But what intrinsic value do the fairy tales, and related lore such as fables and myths, have today? First and most obvious is their value as ur tales, tales upon which much of Western literature is scaffolded. From my point of view as a teacher of literary texts, recognizing the oldest character archetypes, settings, and story patterns in current works enriches the reading experience. It also provides a set of mental puzzles to be solved - a reader's search that simulates deeper reading. Making connections is itself a higher order thinking skill that our ping-back students sorely need to develop.
Discussion is one way to explore these connections. We will all be comparing and contrasting the telling and illustration of a core set of tales: Cinderella, Rapunzel, Jack & the Beanstalk, The Three Little Pigs, and Sleeping Beauty/Briar Rose. Reading groups will explore contemporary retellings and fracturings of these and other tales.

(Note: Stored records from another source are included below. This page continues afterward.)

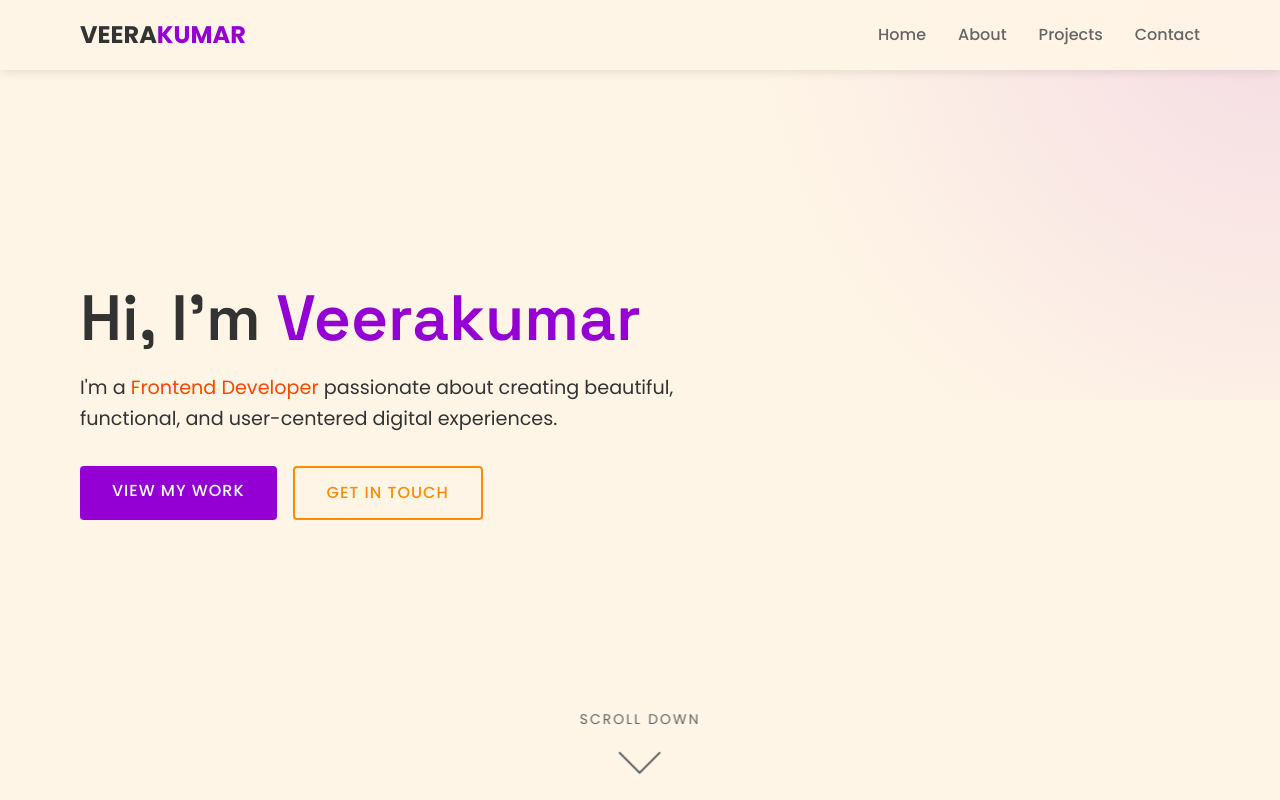
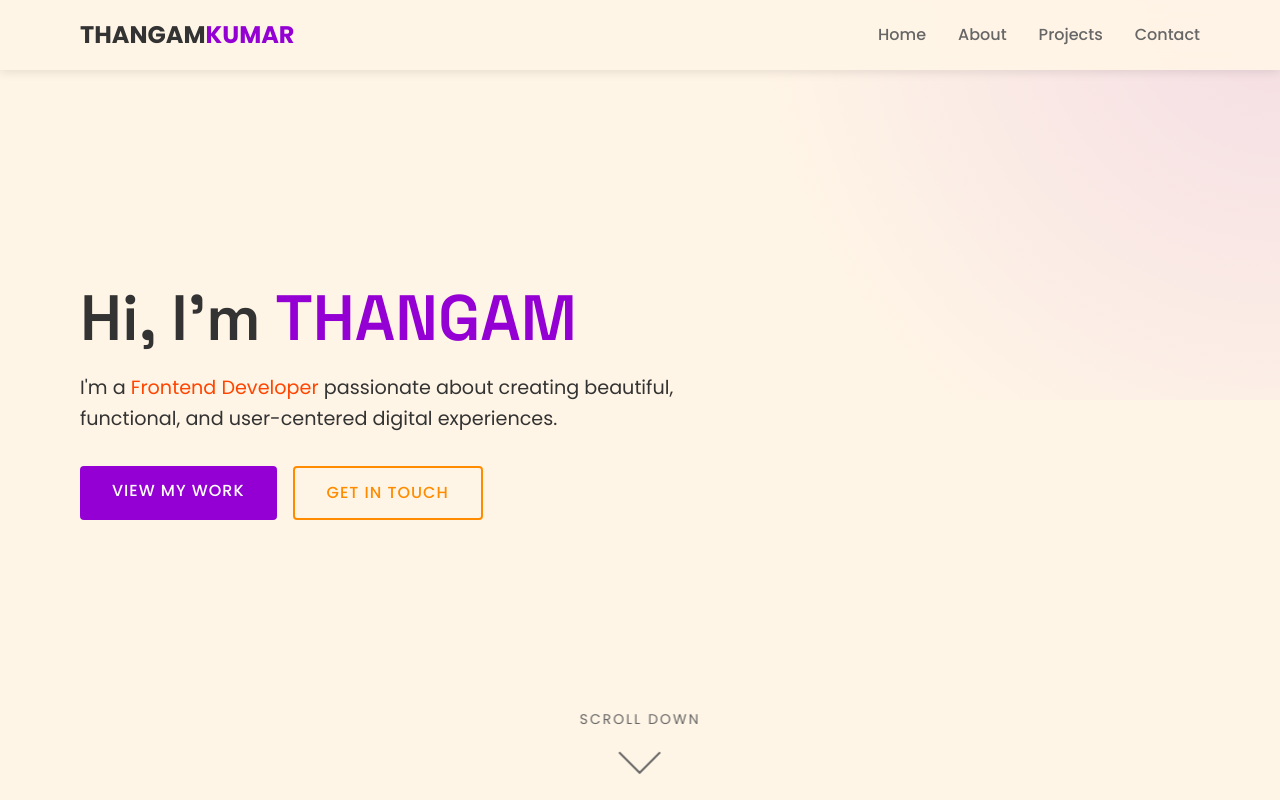
Before and after one commit to thangam1999/agentAI, a plain HTML site: page index.html in a window 1280 px wide. Shown: the top 800 px of the page. Drawn offline with Linux system fonts and the light colour scheme.

Commit message:
Change name from Veerakumar to Thangam

```diff
--- a/index.html
+++ b/index.html
@@ -788,7 +788,7 @@
     <!-- Header & Navigation -->
     <header id="header">
         <div class="container nav-container">
-            <a href="#home" class="logo">VEERA<span>KUMAR</span></a>
+            <a href="#home" class="logo">THANGAM<span>KUMAR</span></a>
             <button class="mobile-toggle" aria-label="Toggle menu">☰</button>
             <ul class="nav-links">
                 <li><a href="#home">Home</a></li>
@@ -802,7 +802,7 @@
     <!-- Hero Section -->
     <section id="home" class="hero">
         <div class="container hero-content">
-            <h1>Hi, I'm <span class="highlight">Veerakumar</span></h1>
+            <h1>Hi, I'm <span class="highlight">THANGAM</span></h1>
             <p>I'm a <span class="accent">Frontend Developer</span> passionate about creating beautiful, functional, and user-centered digital experiences.</p>
             <div class="hero-buttons">
                 <a href="#projects" class="btn">View My Work</a>
```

Online collaboration via wiki and/or shared Notebooks will allow individual students and reading groups to build a larger discussion of connections, opinions and interpretations. This will also give us a publication format for some of the more formal short writing assignments.
An equally important value is the intrinsic meanings found in the stories themselves. What can you do when a situation seems beyond your control? What makes good good and evil evil? These are core contemporary questions for today's middle schooler. By providing multiple forums for the discussion around these question, students will begin to gain confidence in their own ability to act and answer.
What are some of those forums? Writing and structured discussion (agreed upon questions), of course. But also more creative and alternative ways to build understanding. I will be asking students to retell one tale in Molly Bang's "cut shapes" format (Picture This). I have done my model as a ComicLife movie (the cover is above), but paper and glue, claymation, or colored pencil will do just as well. Reducing character and setting to basic forms is a path to meaning. I have shared my movie with many adults and it engenders great conversations about my choices of voice, shape, color and story.
Another forum will be dramatic. The "hot seat" activity is a wonderful way to make characters come to life in the classroom. Dramatic retelling is a true collaborative activity. Our students will be able to do this "live" and digitally through movies or slide shows.
Old tales will be followed by new translations of fairy. I would love to teach the myth retellings (Percy Jackson, etc.), but too many of our students have discovered these on their own. So I am going further back in literature time and sideways: Haroun and the Sea of Stories uses story to ask What is the value of story?; Briar Rose and Crazy Jack bring tales into troubling adult events; The Amazing Maurice and His Educated Rodents plays with the Piper and questions of loyalty, courage, and what it means to be aware of the world. These will be read in choice groups, supplemented with Caldecott readings and libraries of other novels.
Beyond fairy tales is a difficult novel, which we will all read mid-year. Each student will read the novel differently - some for basic identification of how good & evil evolve in the book, some to making connections to tale and lore, some to identification with the protagonist and follow his growth. My goal is for each to have confidence in one way of reading deeply. The essence of individual understandings will make for Reading Circle discussions, as well as for individual written responses.
We will end the year by reading novels that bring fairy tales home - novels about being "orphaned and alone." Each novel choice will be paired with one or more picture book for pre-reading. Varmits, for example, is wonderful to pair with Un Lun Dun, I Am a Rat!, and I Am the Cheese; Woolves in the Sitee pairs with Slake's Limbo and Finding Stinko; The Brave Little Tailor with Bud, Not Buddy and Maniac Magee; The Snow Queen with The Invention of Hugo Cabret and Molly Moon's Incredible Book of Hypnotism; The Pied Piper with Spring-Heeled Jack; Twelve in One Blow with A Single Shard; Beauty and the Beast with The Secret Garden. We will all read the verse story of Home of the Brave and remember how Jack got the seeds to adventure.
Some of these are untraditional choices for literary reading circles, but all allow students to read at a choice of level and genre. It will be year's work to see if focusing upon ur stories, characters, themes and settings will empower students to read with more joy and depth.